Response to Faisal Devji:

On the issue of my book as having “produced the founding script of Pakistan’s art history,” this is far from being the case. Art in Pakistan has been subject to continuous study since the pioneering book by Jalaluddin Ahmed, which was issued in numerous revised editions over the years. Akbar Naqvi published his massive and exhaustive study in the late 90s, Salima Hashmi has authored many books, and Salwat Ali’s volume was issued quite recently. In addition, there are several journals and online platforms, as well as many publications that are in press or in the process of being completed. Anyone is free to contribute to this activity at both the popular and the scholarly level. I do not possess an exclusive contract on writing the art history of Pakistan, nor do I seek such an inflated mandate.

Conversely, as a scholar and academic who values his independence, I do not accept dictation as to the subjects I wish to address, or on the choice of artists I prefer to write on. On the question of inclusion and exclusion, let me be very clear. My book is neither an all-inclusive study, nor a comprehensive study of even the few artists I do examine: “All genealogies are selective” (p. 40 following Roxanne Euben). As I noted in my previous reply, writing an academic scholarly work “requires one to focus on a set of questions and an archive, and above all, to advance an analytical and conceptual understanding of aesthetics and society based on necessarily selective cultural practices and artifacts” than would be possible in a survey that covers many more artists. By the time my book was in print, a number of interesting artists such as Imran Channa, Yaminay Chaudhri, Ehsan ul Haq, Ayesha Jatoi, Ali Kazim, Mehreen Murtaza, Iqra Tanveer, and others have emerged, whose practice may not necessarily be best understood via the “Muslim South Asia” genealogy (much of my own artwork with Elizabeth Dadi also cannot be fully subsumed under it). Their work requires other frameworks to adequately address.

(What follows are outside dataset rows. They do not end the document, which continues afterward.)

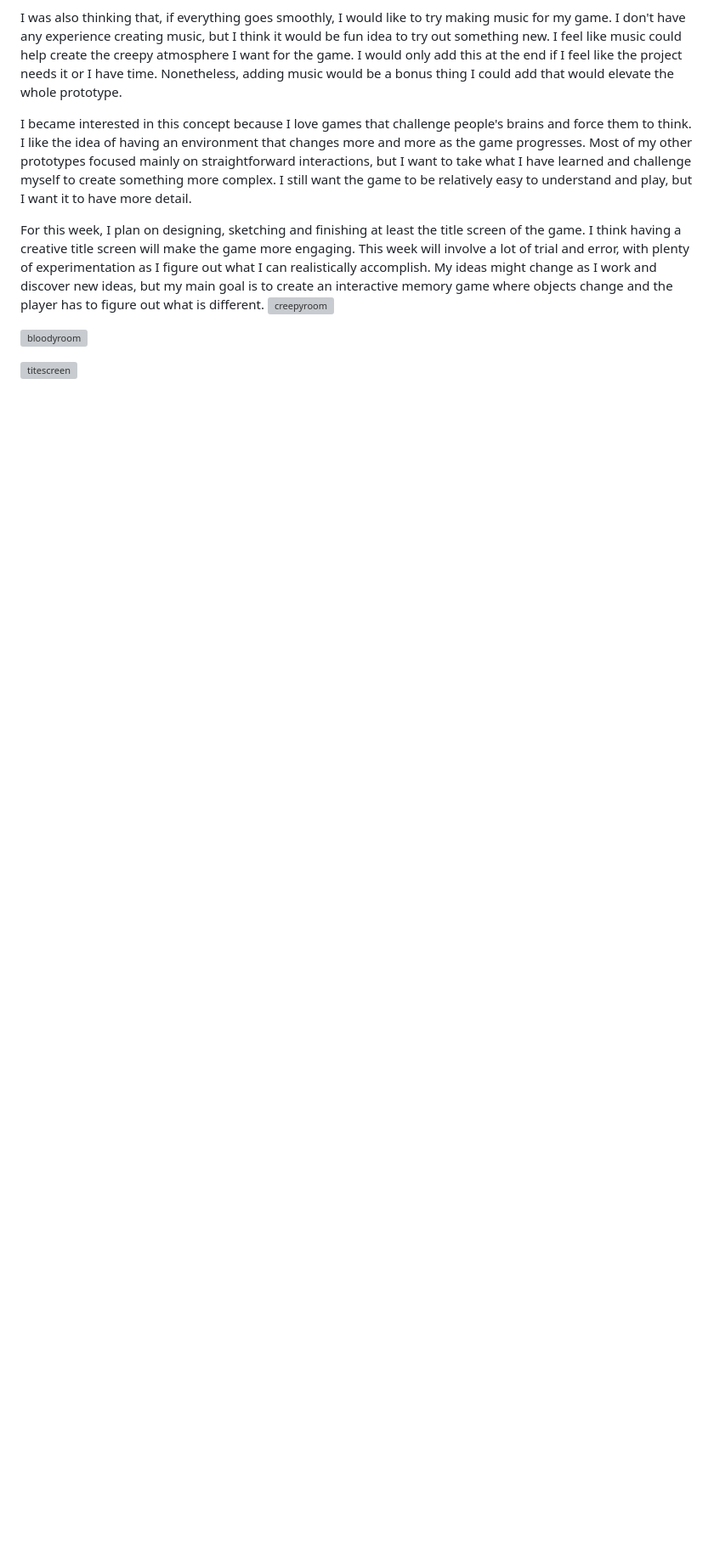
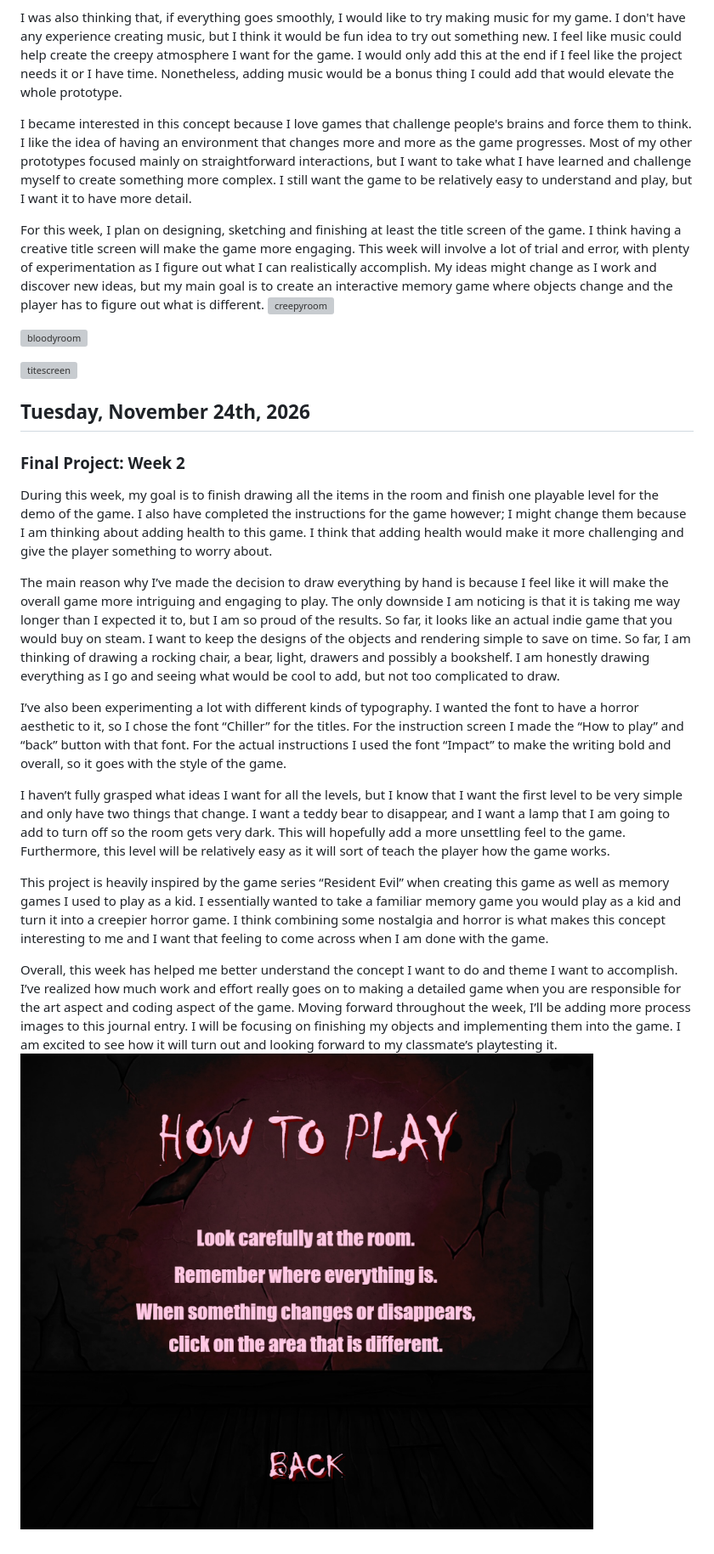
Before and after one commit to SiaChia/CART253, a Markdown page: journal.md, the part around the change. Shown at 85% size. GitHub-like rendering; pictures changed too: images/instructions.png (added); blank space fills up the shorter version; grey boxes are pictures that could not be loaded.

Commit message:
Added the journal entry for final project week 2 , added instructions image.

```diff
--- a/journal.md
+++ b/journal.md
@@ -113,3 +113,20 @@ For this week, I plan on designing, sketching and finishing at least the title s
 ![bloodyroom](./images/bloodyroom.png)
 
 ![titescreen](./images/titlescreen.png)
+
+## Tuesday, November 24th, 2026
+
+### Final Project: Week 2
+
+During this week, my goal is to finish drawing all the items in the room and finish one playable level for the demo of the game. I also have completed the instructions for the game however; I might change them because I am thinking about adding health to this game. I think that adding health would make it more challenging and give the player something to worry about.
+
+The main reason why I’ve made the decision to draw everything by hand is because I feel like it will make the overall game more intriguing and engaging to play.  The only downside I am noticing is that it is taking me way longer than I expected it to, but I am so proud of the results. So far, it looks like an actual indie game that you would buy on steam. I want to keep the designs of the objects and rendering simple to save on time.  So far, I am thinking of drawing a rocking chair, a bear, light, drawers and possibly a bookshelf. I am honestly drawing everything as I go and seeing what would be cool to add, but not too complicated to draw.
+
+I’ve also been experimenting a lot with different kinds of typography. I wanted the font to have a horror aesthetic to it, so I chose the font “Chiller” for the titles. For the instruction screen I made the “How to play” and “back” button with that font.  For the actual instructions I used the font “Impact” to make the writing bold and overall, so it goes with the style of the game.
+
+I haven’t fully grasped what ideas I want for all the levels, but I know that I want the first level to be very simple and only have two things that change. I want a teddy bear to disappear, and I want a lamp that I am going to add to turn off so the room gets very dark. This will hopefully add a more unsettling feel to the game. Furthermore, this level will be relatively easy as it will sort of teach the player how the game works.
+
+This project is heavily inspired by the game series “Resident Evil” when creating this game as well as memory games I used to play as a kid. I essentially wanted to take a familiar memory game you would play as a kid and turn it into a creepier horror game. I think combining some nostalgia and horror is what makes this concept interesting to me and I want that feeling to come across when I am done with the game.
+
+Overall, this week has helped me better understand the concept I want to do and theme I want to accomplish. I’ve realized how much work and effort really goes on to making a detailed game when you are responsible for the art aspect and coding aspect of the game. Moving forward throughout the week, I’ll be adding more process images to this journal entry. I will be focusing on finishing my objects and implementing them into the game. I am excited to see how it will turn out and looking forward to my classmate’s playtesting it.
+![instructions](./images/instructions.png)
```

Devji asserts that the category of “Muslim South Asia” is a “meaningless aesthetic category.” I am sorry but I do not possess Devji’s declarative prowess, and am unable to adjudicate on this issue with a single sentence. Indeed, my entire book is an attempt to suggest nuanced and focused answers to specific artists and works with reference to this contested and unstable category, one that nevertheless forms a necessary problematic in the context of Pakistani nationalism. One does have to read the book, however, to be able to carry on an informed discussion about the salience of “Muslim South Asia” with respect to the work of the artists I examine.

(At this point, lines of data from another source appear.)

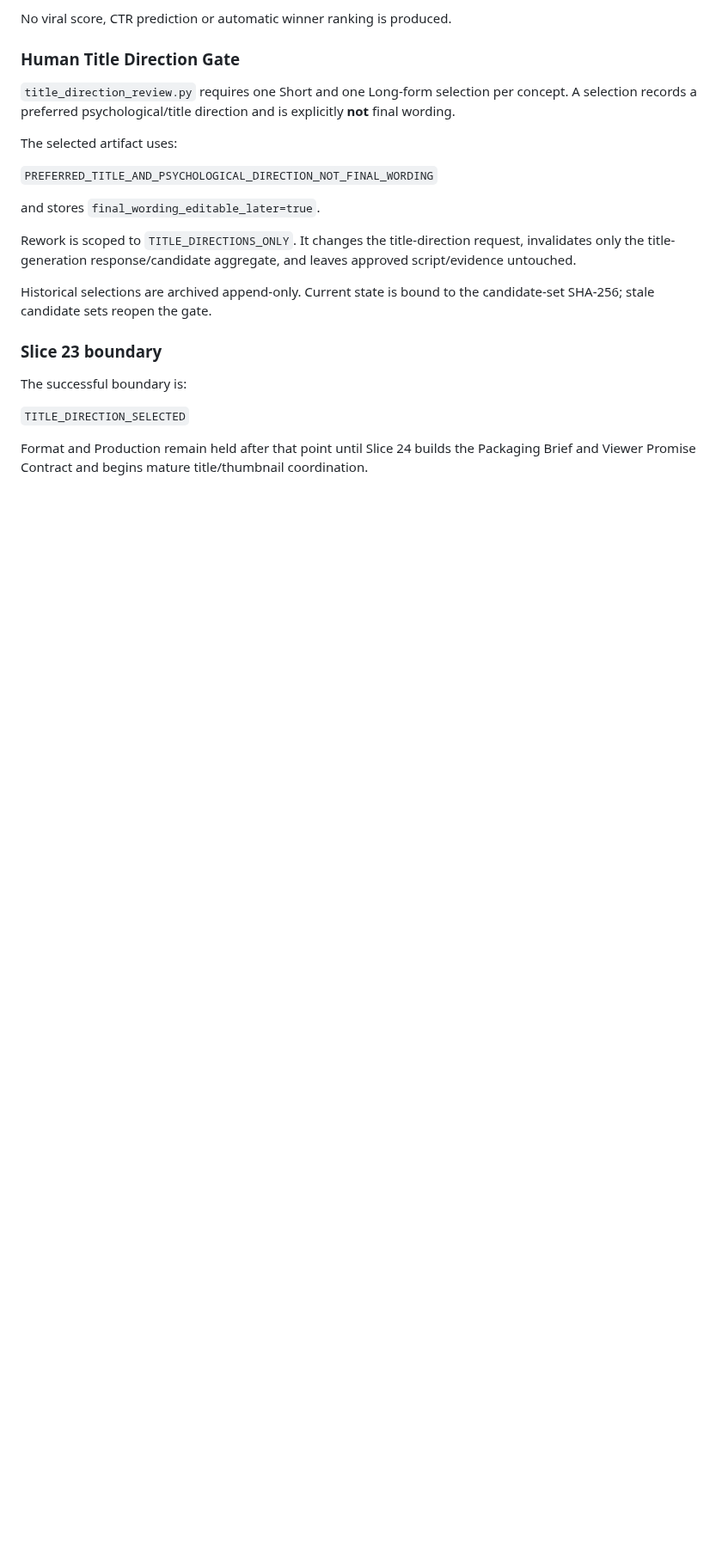
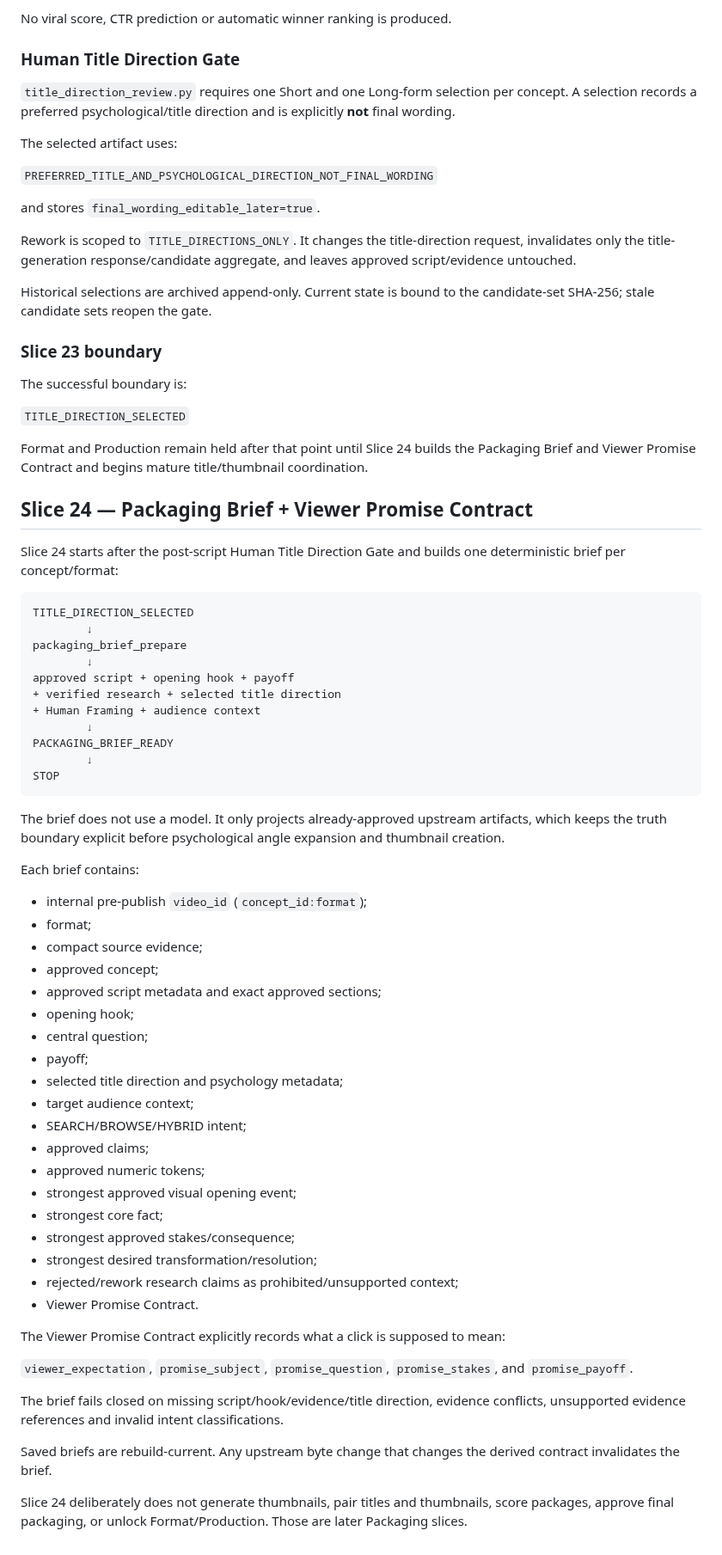
Before and after one commit to Rasatabula1971/Youtube-Production, a Markdown page: packaging_engine/PACKAGING_ENGINE.md, the part around the change. Shown at 86% size. Rendered like a GitHub page; blank space fills up the shorter version.

Commit message:
Document Slice 24 Packaging Brief boundary

````diff
--- a/packaging_engine/PACKAGING_ENGINE.md
+++ b/packaging_engine/PACKAGING_ENGINE.md
@@ -226,3 +226,63 @@ The successful boundary is:
 Format and Production remain held after that point until Slice 24 builds the
 Packaging Brief and Viewer Promise Contract and begins mature title/thumbnail
 coordination.
+
+## Slice 24 — Packaging Brief + Viewer Promise Contract
+
+Slice 24 starts after the post-script Human Title Direction Gate and builds one
+deterministic brief per concept/format:
+
+```text
+TITLE_DIRECTION_SELECTED
+        ↓
+packaging_brief_prepare
+        ↓
+approved script + opening hook + payoff
++ verified research + selected title direction
++ Human Framing + audience context
+        ↓
+PACKAGING_BRIEF_READY
+        ↓
+STOP
+```
+
+The brief does not use a model. It only projects already-approved upstream
+artifacts, which keeps the truth boundary explicit before psychological angle
+expansion and thumbnail creation.
+
+Each brief contains:
+
+- internal pre-publish `video_id` (`concept_id:format`);
+- format;
+- compact source evidence;
+- approved concept;
+- approved script metadata and exact approved sections;
+- opening hook;
+- central question;
+- payoff;
+- selected title direction and psychology metadata;
+- target audience context;
+- SEARCH/BROWSE/HYBRID intent;
+- approved claims;
+- approved numeric tokens;
+- strongest approved visual opening event;
+- strongest core fact;
+- strongest approved stakes/consequence;
+- strongest desired transformation/resolution;
+- rejected/rework research claims as prohibited/unsupported context;
+- Viewer Promise Contract.
+
+The Viewer Promise Contract explicitly records what a click is supposed to mean:
+
+`viewer_expectation`, `promise_subject`, `promise_question`,
+`promise_stakes`, and `promise_payoff`.
+
+The brief fails closed on missing script/hook/evidence/title direction, evidence
+conflicts, unsupported evidence references and invalid intent classifications.
+
+Saved briefs are rebuild-current. Any upstream byte change that changes the
+derived contract invalidates the brief.
+
+Slice 24 deliberately does not generate thumbnails, pair titles and thumbnails,
+score packages, approve final packaging, or unlock Format/Production. Those are
+later Packaging slices.
````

Devji writes that my “book is devoted in nationalist fashion to Pakistan, treated as if it were the political telos of all the subcontinent’s Muslims.” Can Devji please enlighten us as to exactly where I suggest this? An example of how carelessly Devji handles the entire issue of the linkages between Indian and Pakistani artists should suffice. In his “Little Dictators” piece, Devji notes that my “book foregrounds artists like Chughtai and Sadequain, whose emergence and influence cannot be understood without taking into account powerful Indian voices like S. H. Raza, M. F. Hussain [sic] and Tyeb Mehta of the older generation or G. M. Sheikh and Zarina Hashmi among the younger one.” This suggests that Husain at least (being the oldest Indian artist in this group after all) influenced Chughtai’s development. But Chughtai was born in 1897, and as I argue in chapter one, had already matured as an artist by 1928, when he published his celebrated Muraqqa. Husain was then 13 years old. Can Devji kindly clarify as to how a 13-year-old boy living in another part of India might have influenced a much older artist in Lahore? In fact, I do discuss Husain’s framing by Indian art historians as a nationalist Indian artist (p. 31), and also his late encounter with Sadequain (p. 174). Oddly enough, Shakir Ali, who worked and studied in Bombay during the 40s, and whose trajectory has the most affinity with the Bombay Progressives (whom I discuss on pp. 96-97) is missing from Devji’s laundry list above. It seems that the simple act of reading a book and comprehending its arguments is too much to ask of this reviewer.

On the question of genealogy as being patriarchal, I’m afraid Devji is doing a clear turnaround from his own earlier position. In the “Little Dictators” piece, he claimed that I trace “contemporary aesthetic production back to founding fathers in a comically patriarchal way… [suggesting that] Imran Qureshi… is the ‘father’ of the new miniature.” This clearly implies that since I supposedly identified Qureshi as “founding father” (I never used this phrase), this is a patriarchal genealogy precisely due to its masculinist origin. Now in the present piece, Devji makes the rather different and quite extraordinary claim: the very practice of genealogy as a mode of critical analysis is itself patriarchal. This is surely a major methodological assertion, and requires much more explanation than a casual and passing mention. Perhaps Devji’s towering methodological insight will be of great interest to the most critical of feminist scholars working today such as Wendy Brown, whose formulation of genealogy I cite in my book (p. 4, 41).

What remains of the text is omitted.